Donald Trump's proposed temporary ban on all Muslims entering the United States and his attack on a federal judge as "inherently" impartial because of his Mexican heritage were apparently not egregiously offensive enough for House Speaker Paul Ryan to hold out his endorsement of his party's presumptive presidential nominee, so it comes as little surprise that Trump's latest deep dive into the world of conspiracy theories has hardly registered as a speed bump for Ryan on the road to the GOP convention in Cleveland.
"If he continues to say controversial things that draw your concerns, do you envision any scenario in which you would rescind your endorsement?" Ryan asked during his press conference on Thursday.
"That's not my plan," Ryan replied. "I don't have a plan to do that."
This, after the wannabe Birther-in-Chief escalated his attacks on President Obama in the wake of the deadliest mass shooting in modern U.S. history, calling for his resignation and suggesting that he allowed the attack to occur because he is secretly a "Radical Islam" terrorist sympathizer.

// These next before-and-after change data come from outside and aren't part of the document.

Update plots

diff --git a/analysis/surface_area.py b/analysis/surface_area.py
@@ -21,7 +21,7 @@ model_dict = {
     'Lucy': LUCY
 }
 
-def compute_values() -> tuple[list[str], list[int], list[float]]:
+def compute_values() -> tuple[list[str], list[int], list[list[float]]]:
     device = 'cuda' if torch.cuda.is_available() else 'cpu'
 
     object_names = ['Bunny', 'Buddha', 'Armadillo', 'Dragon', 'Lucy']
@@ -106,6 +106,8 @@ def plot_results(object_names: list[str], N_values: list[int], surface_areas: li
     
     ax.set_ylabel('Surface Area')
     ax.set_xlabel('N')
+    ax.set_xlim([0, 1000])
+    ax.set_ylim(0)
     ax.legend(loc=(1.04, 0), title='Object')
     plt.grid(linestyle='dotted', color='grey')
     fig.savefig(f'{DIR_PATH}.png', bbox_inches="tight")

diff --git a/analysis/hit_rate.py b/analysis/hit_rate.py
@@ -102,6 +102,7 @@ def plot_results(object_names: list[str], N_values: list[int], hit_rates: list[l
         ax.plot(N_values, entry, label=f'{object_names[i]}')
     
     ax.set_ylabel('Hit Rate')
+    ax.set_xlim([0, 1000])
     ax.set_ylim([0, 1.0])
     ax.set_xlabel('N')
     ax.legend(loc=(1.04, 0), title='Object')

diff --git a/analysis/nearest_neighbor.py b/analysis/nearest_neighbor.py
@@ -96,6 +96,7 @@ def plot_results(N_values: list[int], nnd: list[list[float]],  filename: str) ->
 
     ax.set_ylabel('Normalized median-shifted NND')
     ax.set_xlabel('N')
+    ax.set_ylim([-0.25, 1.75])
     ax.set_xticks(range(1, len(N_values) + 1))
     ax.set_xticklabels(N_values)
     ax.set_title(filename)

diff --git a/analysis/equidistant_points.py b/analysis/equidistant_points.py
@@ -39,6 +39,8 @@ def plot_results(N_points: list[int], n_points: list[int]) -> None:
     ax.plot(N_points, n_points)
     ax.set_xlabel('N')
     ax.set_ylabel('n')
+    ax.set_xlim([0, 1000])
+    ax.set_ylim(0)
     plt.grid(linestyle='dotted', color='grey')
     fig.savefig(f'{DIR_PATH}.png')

"Look, we are just going to agree to disagree. that is just the way things work," Ryan explained of his continued support of Trump. "Mitt Romney and I didn't agree on everything," he continued. "What we do agree on is that we don't want another Democrat in the White House, I can tell you that."
"If I am asked a question about a proposal I don't agree, I am going to answer honestly," Ryan assured reporters.
"I'm going to be myself," Ryan said, vowing to defend conservative principles even against the presumptive GOP presidential nominee.
Ryan said he couldn't predict how often Trump would make such offensive statements, but he suggested he would stick by the controversial candidate's side for the sake of political expediency:
He's a different kind of candidate. This is a different kind of year. I'm going to be myself and speak up in defense of our principles and our country's principles. I do believe the last thing we want is a Democrat in the White House like Hillary Clinton.
— CNN Politics (@CNNPolitics) June 16, 2016